THE RECORDS
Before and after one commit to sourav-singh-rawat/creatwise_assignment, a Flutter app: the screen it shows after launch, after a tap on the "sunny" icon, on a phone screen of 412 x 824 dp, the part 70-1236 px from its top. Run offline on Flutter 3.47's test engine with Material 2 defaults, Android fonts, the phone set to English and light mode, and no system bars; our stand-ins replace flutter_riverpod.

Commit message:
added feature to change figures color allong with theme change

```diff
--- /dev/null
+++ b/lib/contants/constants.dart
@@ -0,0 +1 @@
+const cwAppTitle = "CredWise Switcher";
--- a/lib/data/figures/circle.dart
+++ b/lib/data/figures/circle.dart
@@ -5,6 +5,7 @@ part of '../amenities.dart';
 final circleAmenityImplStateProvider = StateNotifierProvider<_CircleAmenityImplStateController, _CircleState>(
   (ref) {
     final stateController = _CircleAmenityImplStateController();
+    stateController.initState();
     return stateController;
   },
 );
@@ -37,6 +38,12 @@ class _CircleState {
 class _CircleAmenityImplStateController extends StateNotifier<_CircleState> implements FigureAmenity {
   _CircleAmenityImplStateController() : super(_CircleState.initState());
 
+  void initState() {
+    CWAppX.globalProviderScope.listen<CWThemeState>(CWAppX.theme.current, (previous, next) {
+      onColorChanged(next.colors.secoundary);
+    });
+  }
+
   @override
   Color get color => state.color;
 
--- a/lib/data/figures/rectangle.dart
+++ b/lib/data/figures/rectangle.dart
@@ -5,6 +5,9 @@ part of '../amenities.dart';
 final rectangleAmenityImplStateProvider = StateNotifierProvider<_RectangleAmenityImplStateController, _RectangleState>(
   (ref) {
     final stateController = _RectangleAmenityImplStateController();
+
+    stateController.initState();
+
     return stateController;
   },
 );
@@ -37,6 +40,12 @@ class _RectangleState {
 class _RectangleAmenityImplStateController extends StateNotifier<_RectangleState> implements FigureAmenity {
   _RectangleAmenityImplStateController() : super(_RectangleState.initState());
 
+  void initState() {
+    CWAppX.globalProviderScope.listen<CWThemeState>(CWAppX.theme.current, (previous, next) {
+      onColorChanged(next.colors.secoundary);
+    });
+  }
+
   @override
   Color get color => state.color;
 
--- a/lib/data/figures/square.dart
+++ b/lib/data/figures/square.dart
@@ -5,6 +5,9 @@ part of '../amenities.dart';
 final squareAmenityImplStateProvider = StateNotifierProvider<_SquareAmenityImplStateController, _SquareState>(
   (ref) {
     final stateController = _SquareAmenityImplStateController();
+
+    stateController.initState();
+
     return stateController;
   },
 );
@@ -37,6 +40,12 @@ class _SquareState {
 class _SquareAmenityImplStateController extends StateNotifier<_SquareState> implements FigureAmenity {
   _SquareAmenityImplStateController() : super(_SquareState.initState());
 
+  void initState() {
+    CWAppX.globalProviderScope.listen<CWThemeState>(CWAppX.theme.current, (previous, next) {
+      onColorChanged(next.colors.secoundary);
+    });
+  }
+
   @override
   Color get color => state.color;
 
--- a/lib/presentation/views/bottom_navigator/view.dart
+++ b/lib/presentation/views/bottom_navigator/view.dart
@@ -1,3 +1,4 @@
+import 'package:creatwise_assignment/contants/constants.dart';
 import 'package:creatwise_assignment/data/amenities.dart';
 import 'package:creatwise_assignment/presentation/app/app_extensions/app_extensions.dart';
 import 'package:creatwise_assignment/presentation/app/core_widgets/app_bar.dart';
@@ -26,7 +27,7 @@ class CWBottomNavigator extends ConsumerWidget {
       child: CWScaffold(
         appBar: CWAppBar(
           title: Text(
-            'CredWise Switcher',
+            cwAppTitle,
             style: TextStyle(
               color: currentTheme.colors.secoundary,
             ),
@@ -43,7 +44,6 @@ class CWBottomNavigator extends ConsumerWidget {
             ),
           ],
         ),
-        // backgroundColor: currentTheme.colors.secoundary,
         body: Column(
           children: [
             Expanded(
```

TASK BRIEF
Word for word, return all of the records.

OUTPUT FOR THIS TASK
Before and after one commit to sourav-singh-rawat/creatwise_assignment, a Flutter app: the screen it shows after launch, after a tap on the "sunny" icon, on a phone screen of 412 x 824 dp, the part 70-1236 px from its top. Run offline on Flutter 3.47's test engine with Material 2 defaults, Android fonts, the phone set to English and light mode, and no system bars; our stand-ins replace flutter_riverpod.

Commit message:
added feature to change figures color allong with theme change

```diff
--- /dev/null
+++ b/lib/contants/constants.dart
@@ -0,0 +1 @@
+const cwAppTitle = "CredWise Switcher";
--- a/lib/data/figures/circle.dart
+++ b/lib/data/figures/circle.dart
@@ -5,6 +5,7 @@ part of '../amenities.dart';
 final circleAmenityImplStateProvider = StateNotifierProvider<_CircleAmenityImplStateController, _CircleState>(
   (ref) {
     final stateController = _CircleAmenityImplStateController();
+    stateController.initState();
     return stateController;
   },
 );
@@ -37,6 +38,12 @@ class _CircleState {
 class _CircleAmenityImplStateController extends StateNotifier<_CircleState> implements FigureAmenity {
   _CircleAmenityImplStateController() : super(_CircleState.initState());
 
+  void initState() {
+    CWAppX.globalProviderScope.listen<CWThemeState>(CWAppX.theme.current, (previous, next) {
+      onColorChanged(next.colors.secoundary);
+    });
+  }
+
   @override
   Color get color => state.color;
 
--- a/lib/data/figures/rectangle.dart
+++ b/lib/data/figures/rectangle.dart
@@ -5,6 +5,9 @@ part of '../amenities.dart';
 final rectangleAmenityImplStateProvider = StateNotifierProvider<_RectangleAmenityImplStateController, _RectangleState>(
   (ref) {
     final stateController = _RectangleAmenityImplStateController();
+
+    stateController.initState();
+
     return stateController;
   },
 );
@@ -37,6 +40,12 @@ class _RectangleState {
 class _RectangleAmenityImplStateController extends StateNotifier<_RectangleState> implements FigureAmenity {
   _RectangleAmenityImplStateController() : super(_RectangleState.initState());
 
+  void initState() {
+    CWAppX.globalProviderScope.listen<CWThemeState>(CWAppX.theme.current, (previous, next) {
+      onColorChanged(next.colors.secoundary);
+    });
+  }
+
   @override
   Color get color => state.color;
 
--- a/lib/data/figures/square.dart
+++ b/lib/data/figures/square.dart
@@ -5,6 +5,9 @@ part of '../amenities.dart';
 final squareAmenityImplStateProvider = StateNotifierProvider<_SquareAmenityImplStateController, _SquareState>(
   (ref) {
     final stateController = _SquareAmenityImplStateController();
+
+    stateController.initState();
+
     return stateController;
   },
 );
@@ -37,6 +40,12 @@ class _SquareState {
 class _SquareAmenityImplStateController extends StateNotifier<_SquareState> implements FigureAmenity {
   _SquareAmenityImplStateController() : super(_SquareState.initState());
 
+  void initState() {
+    CWAppX.globalProviderScope.listen<CWThemeState>(CWAppX.theme.current, (previous, next) {
+      onColorChanged(next.colors.secoundary);
+    });
+  }
+
   @override
   Color get color => state.color;
 
--- a/lib/presentation/views/bottom_navigator/view.dart
+++ b/lib/presentation/views/bottom_navigator/view.dart
@@ -1,3 +1,4 @@
+import 'package:creatwise_assignment/contants/constants.dart';
 import 'package:creatwise_assignment/data/amenities.dart';
 import 'package:creatwise_assignment/presentation/app/app_extensions/app_extensions.dart';
 import 'package:creatwise_assignment/presentation/app/core_widgets/app_bar.dart';
@@ -26,7 +27,7 @@ class CWBottomNavigator extends ConsumerWidget {
       child: CWScaffold(
         appBar: CWAppBar(
           title: Text(
-            'CredWise Switcher',
+            cwAppTitle,
             style: TextStyle(
               color: currentTheme.colors.secoundary,
             ),
@@ -43,7 +44,6 @@ class CWBottomNavigator extends ConsumerWidget {
             ),
           ],
         ),
-        // backgroundColor: currentTheme.colors.secoundary,
         body: Column(
           children: [
             Expanded(
```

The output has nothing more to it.